The Constitutional Court on Wednesday deprived the Home Ministry of the power to abolish problematic local regulations – depriving the government of a check on those ordinances that threaten universal rights to freedom of expression and association. It also exposes the failure of the administration of President Joko “Jokowi” Widodo to turn its rhetoric about scrapping laws that flagrantly violate the rights of women and lesbian, gay, bisexual, and transgender (LGBT) people into reality.

While Home Minister Tjahjo Kumolo claimed to have annulled more than 3,000 problematic local ordinances in 2015 and 2016, he later conceded that those eliminated only impacted investment and did not include abusive Sharia regulations. Those canceled were “problematic regional regulations” for violating the country’s credo of “unity in diversity,” not regulations that violated fundamental rights.

Now, after years of central government foot-dragging, the Constitutional Court has ruled that the central government cannot revoke any of those local ordinances. 

President Jokowi has said that he respects the court’s judgment, adding that he’ll find other ways to improve investment. But he will also need to explain how he’ll protect threatened minorities from abusive Sharia ordinances. Lawsuits challenging the regulations can still be appealed to the Supreme Court, Indonesia’s highest court. Currently two men in Aceh are awaiting a public flogging sentence for homosexuality under local Sharia-inspired laws. The court ruling does not let Jokowi off the hook for failing to uphold Indonesia’s international legal obligations.

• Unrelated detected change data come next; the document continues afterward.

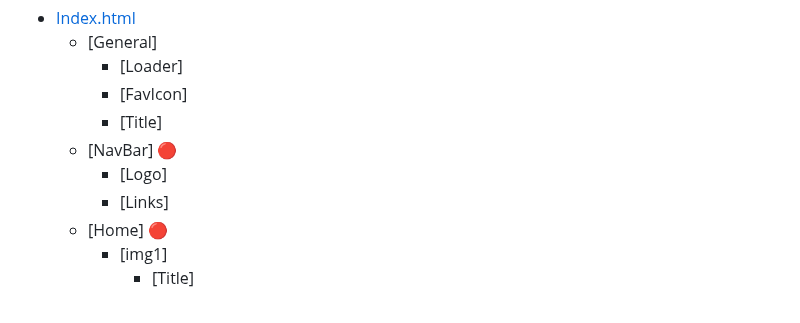
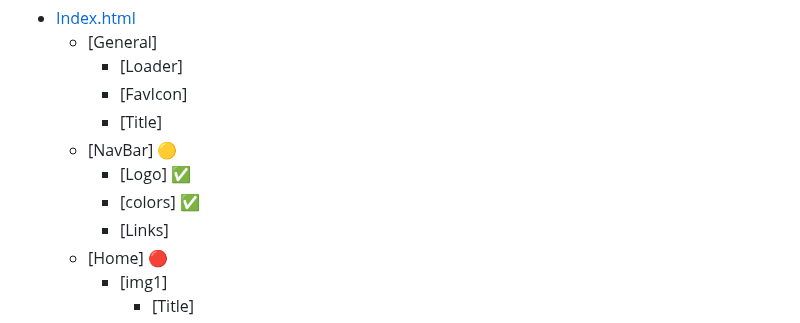
Before and after one commit to GianRojas/ChalkoWEB, a Markdown page: roadmap.md, the part around the change. GitHub-like rendering.

Commit message:
update roadmap

```diff
--- a/roadmap.md
+++ b/roadmap.md
@@ -3,8 +3,9 @@
         *   [Loader]
         *   [FavIcon]
         *   [Title]
-    *   [NavBar] 🔴
-        *   [Logo]
+    *   [NavBar] 🟡
+        *   [Logo] ✅
+        *   [colors] ✅
         *   [Links]
     *   [Home] 🔴
         *   [img1]
```
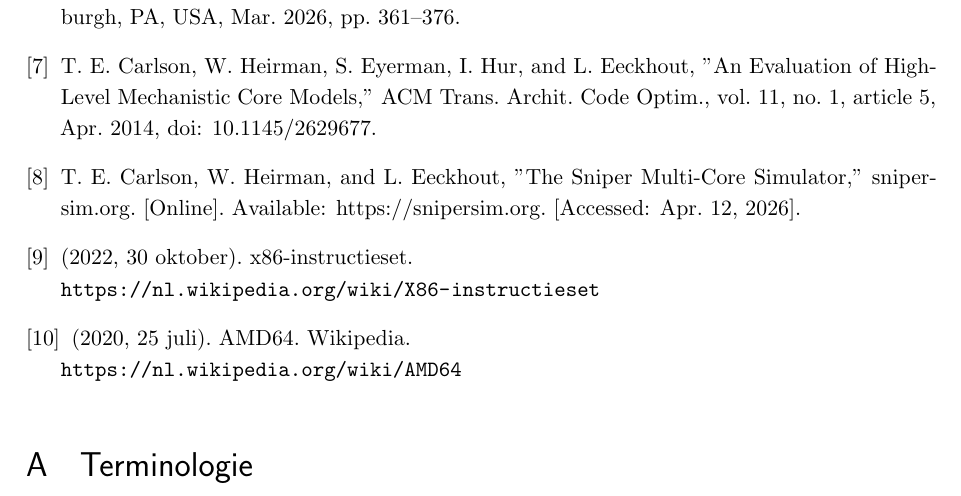
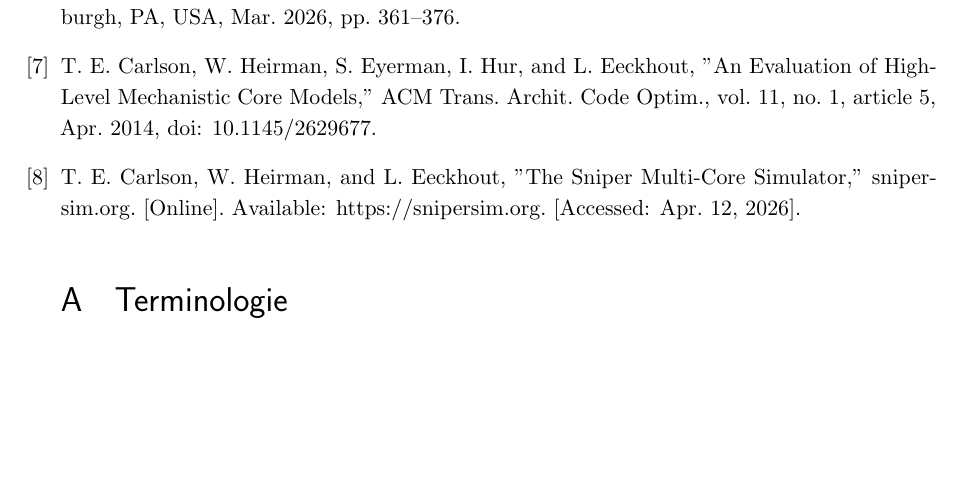
Before and after one commit to tobedebrabander/VOP_verslag, a LaTeX document (verslag/main.tex): part of page 27 of 27, cut so that both start at the same text, the shorter picture padded with empty space. Compiled offline with pdfLaTeX.

Commit message:
Removed unused bib entries

```diff
--- a/verslag/main.tex
+++ b/verslag/main.tex
@@ -698,15 +698,6 @@ De samenwerking, organisatie en communicatie binnen de groep verliepen over het
 \bibitem{sniper_web}
     T. E. Carlson, W. Heirman, and L. Eeckhout, "The Sniper Multi-Core Simulator," snipersim.org. [Online]. Available: https://snipersim.org. [Accessed: Apr. 12, 2026].
 
-\bibitem{x86-instructieset}
-    (2022, 30 oktober). x86-instructieset. \newline
-    \url{https://nl.wikipedia.org/wiki/X86-instructieset}
-
-\bibitem{AMD64}
-    (2020, 25 juli). AMD64. Wikipedia. \newline
-    \url{https://nl.wikipedia.org/wiki/AMD64}
-\end{thebibliography}
-
 \appendix
 \section{Terminologie}
 
```
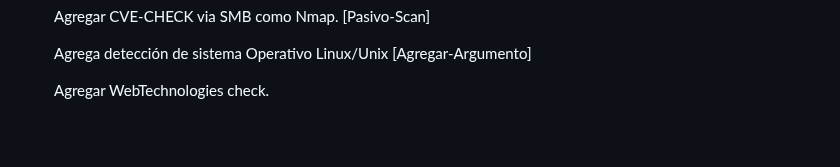
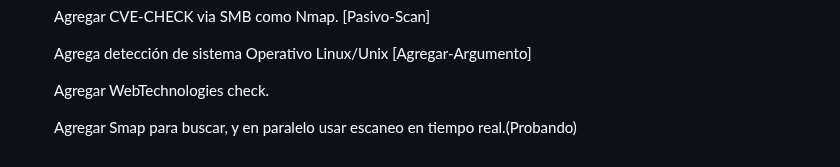
Before and after one commit to Fabri15544/Tron-Search, a Markdown page: README.md, the part around the change. GitHub-like rendering; blank space fills up the shorter version.

```diff
--- a/README.md
+++ b/README.md
@@ -121,3 +121,5 @@ Este script en Python te permite escanear puertos en un rango de direcciones IP
    Agrega detección de sistema Operativo Linux/Unix [Agregar-Argumento]
 
    Agregar WebTechnologies check.
+
+   Agregar Smap para buscar, y en paralelo usar escaneo en tiempo real.(Probando)
```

Jokowi will need, for the first time, to demonstrate real leadership against a rising tide of intolerance in Indonesia, the world’s most populous Muslim country. Minorities in Indonesia under threat of abusive Sharia statutes need a decisive signal from the president that he will ensure that “unity in diversity” extends to all Indonesians.